Dataset excerpts:
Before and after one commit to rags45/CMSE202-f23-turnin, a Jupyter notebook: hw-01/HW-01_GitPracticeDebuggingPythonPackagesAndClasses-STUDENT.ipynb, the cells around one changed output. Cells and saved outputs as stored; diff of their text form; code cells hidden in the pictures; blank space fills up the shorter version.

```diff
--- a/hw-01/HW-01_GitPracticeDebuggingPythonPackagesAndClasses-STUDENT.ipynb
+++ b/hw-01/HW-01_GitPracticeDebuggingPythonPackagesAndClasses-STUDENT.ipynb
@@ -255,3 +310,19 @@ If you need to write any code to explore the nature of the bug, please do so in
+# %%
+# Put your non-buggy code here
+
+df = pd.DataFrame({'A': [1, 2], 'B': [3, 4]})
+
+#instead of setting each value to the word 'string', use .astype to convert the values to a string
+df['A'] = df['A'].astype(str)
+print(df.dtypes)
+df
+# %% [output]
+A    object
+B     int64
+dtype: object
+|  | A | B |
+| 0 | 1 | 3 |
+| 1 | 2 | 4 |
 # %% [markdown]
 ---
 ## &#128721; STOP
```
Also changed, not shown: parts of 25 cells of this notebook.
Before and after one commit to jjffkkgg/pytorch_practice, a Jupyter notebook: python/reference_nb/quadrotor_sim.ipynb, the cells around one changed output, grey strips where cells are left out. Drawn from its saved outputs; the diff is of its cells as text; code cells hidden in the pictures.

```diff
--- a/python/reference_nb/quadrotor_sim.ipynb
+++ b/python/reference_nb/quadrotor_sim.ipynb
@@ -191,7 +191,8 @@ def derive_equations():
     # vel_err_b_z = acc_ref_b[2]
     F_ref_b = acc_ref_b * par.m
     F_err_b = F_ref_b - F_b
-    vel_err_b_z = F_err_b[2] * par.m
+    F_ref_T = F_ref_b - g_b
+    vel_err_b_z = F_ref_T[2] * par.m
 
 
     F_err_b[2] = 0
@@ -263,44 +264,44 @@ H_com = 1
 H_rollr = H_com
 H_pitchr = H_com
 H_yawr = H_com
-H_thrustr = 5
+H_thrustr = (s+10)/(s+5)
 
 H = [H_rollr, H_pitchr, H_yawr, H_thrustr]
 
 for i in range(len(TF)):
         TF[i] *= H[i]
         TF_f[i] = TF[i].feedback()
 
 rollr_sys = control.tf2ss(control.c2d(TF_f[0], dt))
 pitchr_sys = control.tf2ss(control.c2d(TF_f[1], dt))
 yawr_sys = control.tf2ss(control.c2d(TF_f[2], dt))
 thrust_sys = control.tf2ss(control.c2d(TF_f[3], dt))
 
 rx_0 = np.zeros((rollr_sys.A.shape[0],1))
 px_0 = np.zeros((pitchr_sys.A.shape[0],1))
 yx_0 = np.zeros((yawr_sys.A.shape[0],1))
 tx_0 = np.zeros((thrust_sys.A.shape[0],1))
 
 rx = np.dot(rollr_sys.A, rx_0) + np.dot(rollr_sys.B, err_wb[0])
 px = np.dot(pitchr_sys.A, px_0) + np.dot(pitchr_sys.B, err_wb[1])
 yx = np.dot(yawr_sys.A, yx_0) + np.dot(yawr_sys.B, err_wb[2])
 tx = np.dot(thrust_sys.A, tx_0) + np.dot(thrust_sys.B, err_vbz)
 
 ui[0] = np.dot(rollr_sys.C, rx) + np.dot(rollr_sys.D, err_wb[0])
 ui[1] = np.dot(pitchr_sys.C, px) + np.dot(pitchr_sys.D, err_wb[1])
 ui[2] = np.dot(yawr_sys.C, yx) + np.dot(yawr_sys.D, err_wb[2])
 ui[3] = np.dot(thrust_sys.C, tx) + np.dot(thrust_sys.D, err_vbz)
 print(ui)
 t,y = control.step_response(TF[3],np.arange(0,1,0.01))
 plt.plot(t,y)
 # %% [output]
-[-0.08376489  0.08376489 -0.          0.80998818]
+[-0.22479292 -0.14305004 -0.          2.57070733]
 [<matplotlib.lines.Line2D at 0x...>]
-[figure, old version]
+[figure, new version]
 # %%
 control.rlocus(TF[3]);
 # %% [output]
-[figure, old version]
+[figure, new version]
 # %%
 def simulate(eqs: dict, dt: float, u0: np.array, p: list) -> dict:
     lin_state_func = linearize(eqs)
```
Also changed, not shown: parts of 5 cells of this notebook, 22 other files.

EXERCISE REQUIREMENTS: Return every record above exactly as written.

SOLVED PROBLEM:
Before and after one commit to rags45/CMSE202-f23-turnin, a Jupyter notebook: hw-01/HW-01_GitPracticeDebuggingPythonPackagesAndClasses-STUDENT.ipynb, the cells around one changed output. Cells and saved outputs as stored; diff of their text form; code cells hidden in the pictures; blank space fills up the shorter version.

```diff
--- a/hw-01/HW-01_GitPracticeDebuggingPythonPackagesAndClasses-STUDENT.ipynb
+++ b/hw-01/HW-01_GitPracticeDebuggingPythonPackagesAndClasses-STUDENT.ipynb
@@ -255,3 +310,19 @@ If you need to write any code to explore the nature of the bug, please do so in
+# %%
+# Put your non-buggy code here
+
+df = pd.DataFrame({'A': [1, 2], 'B': [3, 4]})
+
+#instead of setting each value to the word 'string', use .astype to convert the values to a string
+df['A'] = df['A'].astype(str)
+print(df.dtypes)
+df
+# %% [output]
+A    object
+B     int64
+dtype: object
+|  | A | B |
+| 0 | 1 | 3 |
+| 1 | 2 | 4 |
 # %% [markdown]
 ---
 ## &#128721; STOP
```
Also changed, not shown: parts of 25 cells of this notebook.
Before and after one commit to jjffkkgg/pytorch_practice, a Jupyter notebook: python/reference_nb/quadrotor_sim.ipynb, the cells around one changed output, grey strips where cells are left out. Drawn from its saved outputs; the diff is of its cells as text; code cells hidden in the pictures.

```diff
--- a/python/reference_nb/quadrotor_sim.ipynb
+++ b/python/reference_nb/quadrotor_sim.ipynb
@@ -191,7 +191,8 @@ def derive_equations():
     # vel_err_b_z = acc_ref_b[2]
     F_ref_b = acc_ref_b * par.m
     F_err_b = F_ref_b - F_b
-    vel_err_b_z = F_err_b[2] * par.m
+    F_ref_T = F_ref_b - g_b
+    vel_err_b_z = F_ref_T[2] * par.m
 
 
     F_err_b[2] = 0
@@ -263,44 +264,44 @@ H_com = 1
 H_rollr = H_com
 H_pitchr = H_com
 H_yawr = H_com
-H_thrustr = 5
+H_thrustr = (s+10)/(s+5)
 
 H = [H_rollr, H_pitchr, H_yawr, H_thrustr]
 
 for i in range(len(TF)):
         TF[i] *= H[i]
         TF_f[i] = TF[i].feedback()
 
 rollr_sys = control.tf2ss(control.c2d(TF_f[0], dt))
 pitchr_sys = control.tf2ss(control.c2d(TF_f[1], dt))
 yawr_sys = control.tf2ss(control.c2d(TF_f[2], dt))
 thrust_sys = control.tf2ss(control.c2d(TF_f[3], dt))
 
 rx_0 = np.zeros((rollr_sys.A.shape[0],1))
 px_0 = np.zeros((pitchr_sys.A.shape[0],1))
 yx_0 = np.zeros((yawr_sys.A.shape[0],1))
 tx_0 = np.zeros((thrust_sys.A.shape[0],1))
 
 rx = np.dot(rollr_sys.A, rx_0) + np.dot(rollr_sys.B, err_wb[0])
 px = np.dot(pitchr_sys.A, px_0) + np.dot(pitchr_sys.B, err_wb[1])
 yx = np.dot(yawr_sys.A, yx_0) + np.dot(yawr_sys.B, err_wb[2])
 tx = np.dot(thrust_sys.A, tx_0) + np.dot(thrust_sys.B, err_vbz)
 
 ui[0] = np.dot(rollr_sys.C, rx) + np.dot(rollr_sys.D, err_wb[0])
 ui[1] = np.dot(pitchr_sys.C, px) + np.dot(pitchr_sys.D, err_wb[1])
 ui[2] = np.dot(yawr_sys.C, yx) + np.dot(yawr_sys.D, err_wb[2])
 ui[3] = np.dot(thrust_sys.C, tx) + np.dot(thrust_sys.D, err_vbz)
 print(ui)
 t,y = control.step_response(TF[3],np.arange(0,1,0.01))
 plt.plot(t,y)
 # %% [output]
-[-0.08376489  0.08376489 -0.          0.80998818]
+[-0.22479292 -0.14305004 -0.          2.57070733]
 [<matplotlib.lines.Line2D at 0x...>]
-[figure, old version]
+[figure, new version]
 # %%
 control.rlocus(TF[3]);
 # %% [output]
-[figure, old version]
+[figure, new version]
 # %%
 def simulate(eqs: dict, dt: float, u0: np.array, p: list) -> dict:
     lin_state_func = linearize(eqs)
```
Also changed, not shown: parts of 5 cells of this notebook, 22 other files.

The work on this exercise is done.